PROBLEM DETAILS: Return each line in the records below that includes "BINDINGS".

Difference listings
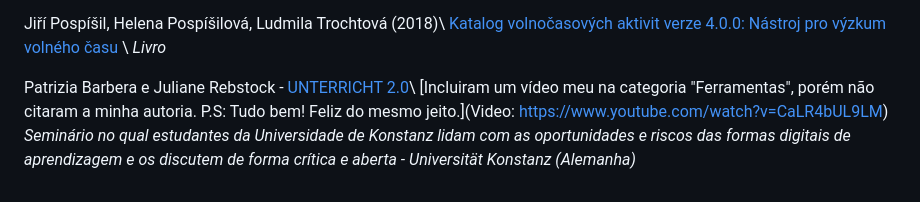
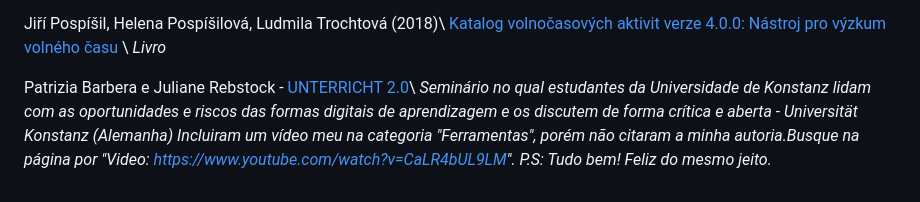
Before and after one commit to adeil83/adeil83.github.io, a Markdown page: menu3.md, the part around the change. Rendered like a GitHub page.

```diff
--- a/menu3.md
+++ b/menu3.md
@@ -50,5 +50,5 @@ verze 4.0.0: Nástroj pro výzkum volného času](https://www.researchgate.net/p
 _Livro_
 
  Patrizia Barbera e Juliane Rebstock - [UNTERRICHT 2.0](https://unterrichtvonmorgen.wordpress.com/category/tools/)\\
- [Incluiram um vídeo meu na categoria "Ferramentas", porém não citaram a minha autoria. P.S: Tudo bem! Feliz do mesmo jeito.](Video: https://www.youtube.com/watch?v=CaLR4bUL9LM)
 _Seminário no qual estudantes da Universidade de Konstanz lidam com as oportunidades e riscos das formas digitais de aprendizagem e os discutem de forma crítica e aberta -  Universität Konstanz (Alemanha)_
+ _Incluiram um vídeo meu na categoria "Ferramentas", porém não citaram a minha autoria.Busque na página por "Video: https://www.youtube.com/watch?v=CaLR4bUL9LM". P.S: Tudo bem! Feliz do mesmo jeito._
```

--

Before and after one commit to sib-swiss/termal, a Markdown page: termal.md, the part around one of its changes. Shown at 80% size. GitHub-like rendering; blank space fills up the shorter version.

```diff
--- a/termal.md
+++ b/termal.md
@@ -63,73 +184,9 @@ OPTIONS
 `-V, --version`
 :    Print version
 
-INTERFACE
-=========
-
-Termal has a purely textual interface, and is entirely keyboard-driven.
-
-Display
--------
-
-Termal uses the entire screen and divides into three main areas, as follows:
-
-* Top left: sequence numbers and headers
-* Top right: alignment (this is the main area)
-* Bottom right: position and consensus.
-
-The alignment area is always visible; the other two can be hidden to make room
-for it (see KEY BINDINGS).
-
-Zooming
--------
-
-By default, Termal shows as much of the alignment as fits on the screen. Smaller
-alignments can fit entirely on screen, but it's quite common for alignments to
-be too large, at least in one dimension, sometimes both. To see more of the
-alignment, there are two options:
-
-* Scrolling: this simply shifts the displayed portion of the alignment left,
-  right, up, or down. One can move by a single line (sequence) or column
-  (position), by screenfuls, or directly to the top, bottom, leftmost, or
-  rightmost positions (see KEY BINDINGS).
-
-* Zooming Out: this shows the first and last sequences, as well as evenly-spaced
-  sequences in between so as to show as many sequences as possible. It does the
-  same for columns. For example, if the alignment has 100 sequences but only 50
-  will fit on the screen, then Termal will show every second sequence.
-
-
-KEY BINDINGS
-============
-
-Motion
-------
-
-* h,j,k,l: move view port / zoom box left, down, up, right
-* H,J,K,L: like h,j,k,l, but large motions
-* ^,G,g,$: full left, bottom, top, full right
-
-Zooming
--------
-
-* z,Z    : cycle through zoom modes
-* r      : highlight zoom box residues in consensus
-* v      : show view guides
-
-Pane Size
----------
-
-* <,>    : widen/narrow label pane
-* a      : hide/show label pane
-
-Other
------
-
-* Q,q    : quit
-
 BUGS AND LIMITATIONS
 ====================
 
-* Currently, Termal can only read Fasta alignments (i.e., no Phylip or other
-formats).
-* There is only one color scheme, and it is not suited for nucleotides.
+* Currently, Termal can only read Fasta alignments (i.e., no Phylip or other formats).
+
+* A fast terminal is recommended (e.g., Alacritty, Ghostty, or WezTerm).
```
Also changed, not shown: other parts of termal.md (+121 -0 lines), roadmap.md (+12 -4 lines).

OUTPUT OF THE TASK:
-for it (see KEY BINDINGS).
-  rightmost positions (see KEY BINDINGS).
-KEY BINDINGS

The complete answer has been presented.